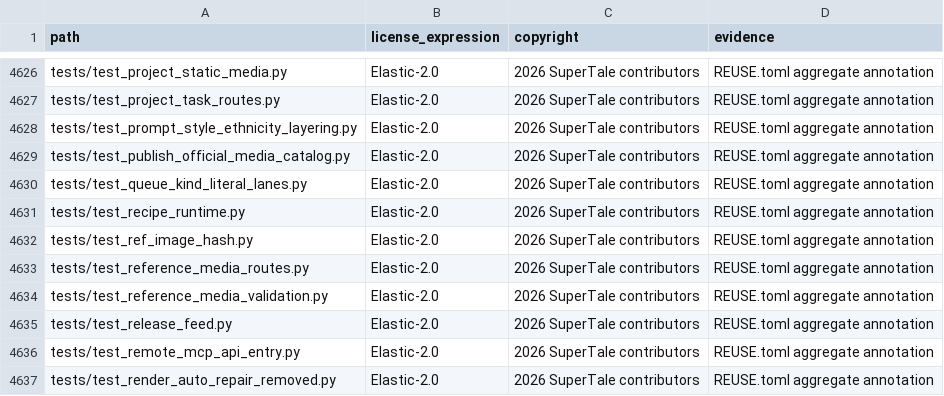
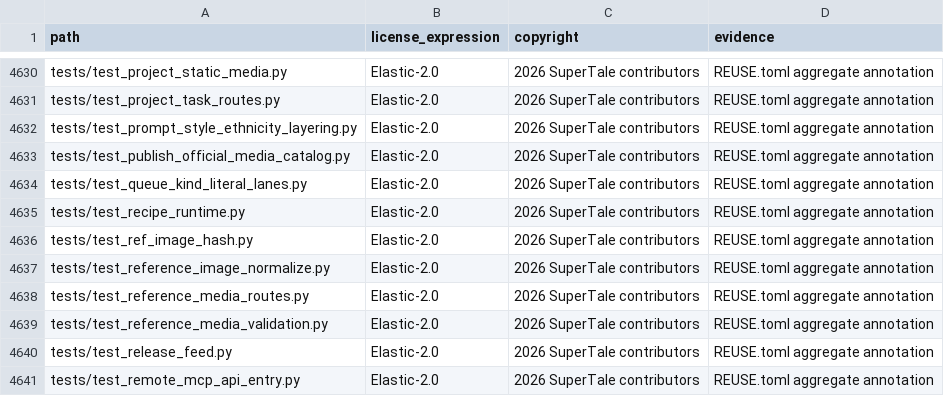
Before and after one commit to dramaclaw/dramaclaw, a CSV file: license-inventory.csv, drawn as a sheet; only a part is shown, gaps mark what is left out; the shorter side is filled out with more unchanged rows; the diff covers the shown part only.

```diff
--- a/license-inventory.csv
+++ b/license-inventory.csv
@@ -4632,2 +4636,3 @@ tests/test_recipe_runtime.py,Elastic-2.0,2026 SuperTale contributors,REUSE.toml
 tests/test_ref_image_hash.py,Elastic-2.0,2026 SuperTale contributors,REUSE.toml aggregate annotation
+tests/test_reference_image_normalize.py,Elastic-2.0,2026 SuperTale contributors,REUSE.toml aggregate annotation
 tests/test_reference_media_routes.py,Elastic-2.0,2026 SuperTale contributors,REUSE.toml aggregate annotation
```
Also changed, not shown: 6 added rows elsewhere in this file, 20 other files.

····················

▶ _WHAT YOU SHOULD DO_: Copy the data word for word, no pictures.

▶ _OUTPUT FOR THIS TASK_:
Before and after one commit to dramaclaw/dramaclaw, a CSV file: license-inventory.csv, drawn as a sheet; only a part is shown, gaps mark what is left out; the shorter side is filled out with more unchanged rows; the diff covers the shown part only.

```diff
--- a/license-inventory.csv
+++ b/license-inventory.csv
@@ -4632,2 +4636,3 @@ tests/test_recipe_runtime.py,Elastic-2.0,2026 SuperTale contributors,REUSE.toml
 tests/test_ref_image_hash.py,Elastic-2.0,2026 SuperTale contributors,REUSE.toml aggregate annotation
+tests/test_reference_image_normalize.py,Elastic-2.0,2026 SuperTale contributors,REUSE.toml aggregate annotation
 tests/test_reference_media_routes.py,Elastic-2.0,2026 SuperTale contributors,REUSE.toml aggregate annotation
```
Also changed, not shown: 6 added rows elsewhere in this file, 20 other files.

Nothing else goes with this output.